*** Provided records Section Begins ***
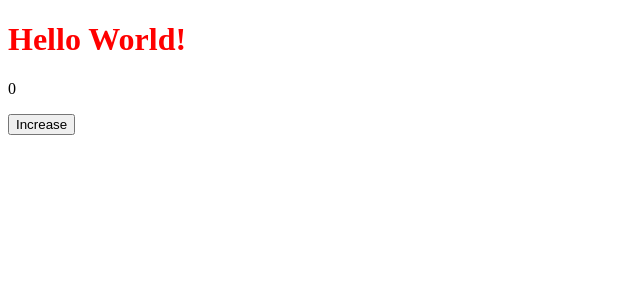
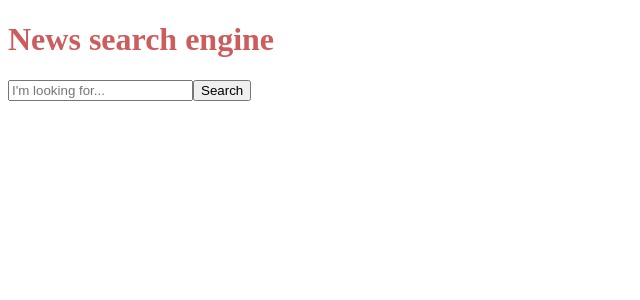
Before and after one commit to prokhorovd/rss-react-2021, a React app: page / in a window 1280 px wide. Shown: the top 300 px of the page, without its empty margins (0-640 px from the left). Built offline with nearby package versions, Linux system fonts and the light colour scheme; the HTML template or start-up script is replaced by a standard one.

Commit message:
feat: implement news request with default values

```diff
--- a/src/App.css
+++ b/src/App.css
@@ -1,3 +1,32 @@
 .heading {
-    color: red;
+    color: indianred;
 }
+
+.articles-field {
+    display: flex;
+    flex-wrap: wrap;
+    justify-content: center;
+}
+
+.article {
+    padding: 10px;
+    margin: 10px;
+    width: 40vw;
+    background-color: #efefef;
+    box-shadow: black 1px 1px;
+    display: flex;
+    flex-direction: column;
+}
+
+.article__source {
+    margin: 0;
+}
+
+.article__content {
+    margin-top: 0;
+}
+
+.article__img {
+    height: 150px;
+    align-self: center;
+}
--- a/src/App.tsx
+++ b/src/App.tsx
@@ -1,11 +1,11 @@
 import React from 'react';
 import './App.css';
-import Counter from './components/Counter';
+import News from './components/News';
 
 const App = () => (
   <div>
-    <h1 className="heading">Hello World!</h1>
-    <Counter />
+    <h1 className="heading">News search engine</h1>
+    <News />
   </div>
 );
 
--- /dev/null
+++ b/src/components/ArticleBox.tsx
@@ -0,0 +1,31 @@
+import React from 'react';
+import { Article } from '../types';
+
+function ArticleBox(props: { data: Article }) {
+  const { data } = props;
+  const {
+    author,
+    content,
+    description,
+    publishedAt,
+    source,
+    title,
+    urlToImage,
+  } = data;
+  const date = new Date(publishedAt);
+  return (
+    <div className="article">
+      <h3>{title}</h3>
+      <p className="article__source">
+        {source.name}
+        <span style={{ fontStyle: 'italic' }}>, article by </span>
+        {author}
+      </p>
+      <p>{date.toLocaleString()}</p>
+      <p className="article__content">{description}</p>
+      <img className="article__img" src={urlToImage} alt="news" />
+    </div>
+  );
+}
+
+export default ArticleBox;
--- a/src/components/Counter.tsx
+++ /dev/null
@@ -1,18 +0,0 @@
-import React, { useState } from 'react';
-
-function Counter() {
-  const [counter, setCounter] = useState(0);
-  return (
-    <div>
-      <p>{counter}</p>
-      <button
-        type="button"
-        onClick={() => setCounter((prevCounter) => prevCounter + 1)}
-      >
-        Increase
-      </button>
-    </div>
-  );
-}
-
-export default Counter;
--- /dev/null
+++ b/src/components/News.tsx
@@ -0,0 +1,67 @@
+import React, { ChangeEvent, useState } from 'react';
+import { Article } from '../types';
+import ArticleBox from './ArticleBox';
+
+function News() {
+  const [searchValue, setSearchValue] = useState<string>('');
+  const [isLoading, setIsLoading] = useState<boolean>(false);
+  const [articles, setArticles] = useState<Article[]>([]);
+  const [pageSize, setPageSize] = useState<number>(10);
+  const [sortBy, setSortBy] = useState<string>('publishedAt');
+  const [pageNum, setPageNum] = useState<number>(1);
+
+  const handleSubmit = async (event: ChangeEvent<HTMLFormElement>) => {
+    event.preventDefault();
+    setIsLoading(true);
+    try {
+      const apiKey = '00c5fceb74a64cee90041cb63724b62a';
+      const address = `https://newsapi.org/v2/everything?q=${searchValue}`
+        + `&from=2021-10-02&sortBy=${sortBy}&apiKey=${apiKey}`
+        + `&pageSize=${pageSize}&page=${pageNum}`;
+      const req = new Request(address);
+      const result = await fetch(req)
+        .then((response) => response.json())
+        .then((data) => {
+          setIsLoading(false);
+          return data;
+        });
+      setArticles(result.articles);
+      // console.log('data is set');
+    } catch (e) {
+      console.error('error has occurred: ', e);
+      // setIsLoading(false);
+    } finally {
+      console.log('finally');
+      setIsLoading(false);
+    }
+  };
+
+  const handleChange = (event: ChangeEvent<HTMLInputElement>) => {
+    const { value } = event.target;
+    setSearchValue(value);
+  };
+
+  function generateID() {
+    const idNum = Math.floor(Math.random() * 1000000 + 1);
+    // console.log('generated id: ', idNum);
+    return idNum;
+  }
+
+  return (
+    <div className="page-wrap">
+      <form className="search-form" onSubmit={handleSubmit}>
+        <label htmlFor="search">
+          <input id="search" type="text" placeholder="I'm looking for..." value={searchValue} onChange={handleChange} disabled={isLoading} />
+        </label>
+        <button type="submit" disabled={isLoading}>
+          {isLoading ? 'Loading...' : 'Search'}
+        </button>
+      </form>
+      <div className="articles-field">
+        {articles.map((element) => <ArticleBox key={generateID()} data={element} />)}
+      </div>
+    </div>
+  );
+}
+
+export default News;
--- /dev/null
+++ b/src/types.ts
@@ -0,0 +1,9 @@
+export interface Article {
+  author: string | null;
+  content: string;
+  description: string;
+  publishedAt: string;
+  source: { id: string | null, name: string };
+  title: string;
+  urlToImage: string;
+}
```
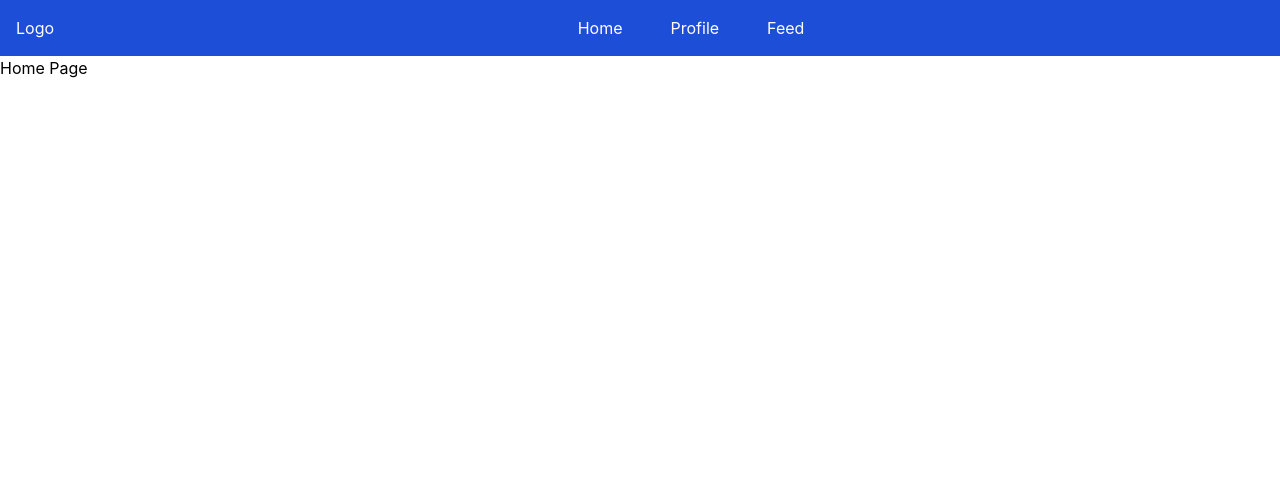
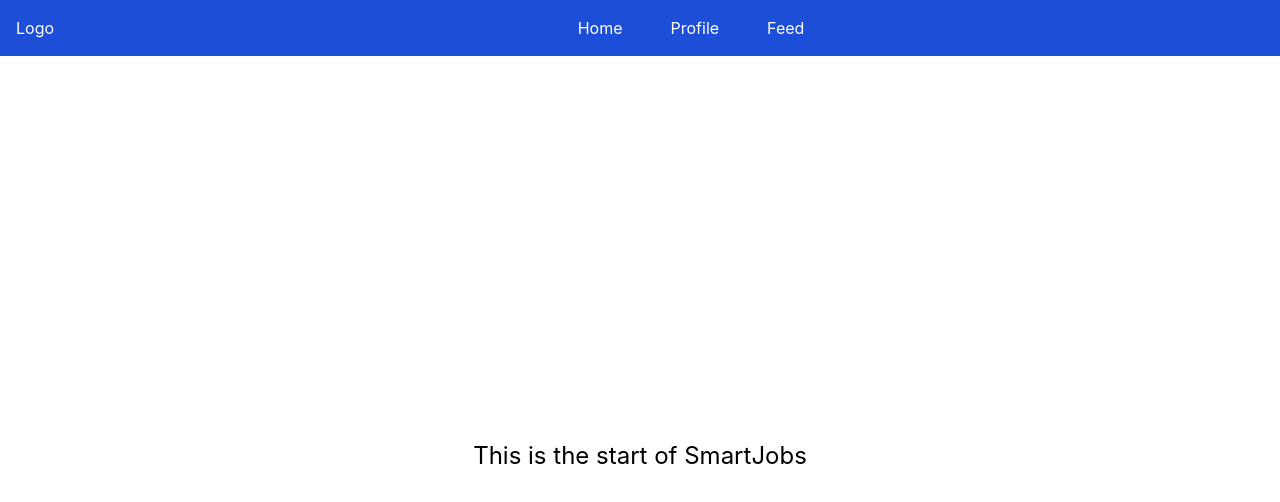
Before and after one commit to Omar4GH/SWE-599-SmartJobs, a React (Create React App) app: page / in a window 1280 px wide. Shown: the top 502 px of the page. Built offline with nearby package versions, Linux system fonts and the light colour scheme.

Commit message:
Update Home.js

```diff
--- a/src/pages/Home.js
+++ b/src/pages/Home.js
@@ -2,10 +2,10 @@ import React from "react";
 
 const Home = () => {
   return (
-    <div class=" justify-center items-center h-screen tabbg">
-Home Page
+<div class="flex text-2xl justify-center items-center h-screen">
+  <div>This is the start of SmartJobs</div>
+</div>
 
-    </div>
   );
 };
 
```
*** Provided records Section Ends ***
Problem details> Every line above carrying the word "data" needs to be shown.

Reply>
+function ArticleBox(props: { data: Article }) {
+  const { data } = props;
+  } = data;
+        .then((data) => {
+          return data;
+      // console.log('data is set');
+        {articles.map((element) => <ArticleBox key={generateID()} data={element} />)}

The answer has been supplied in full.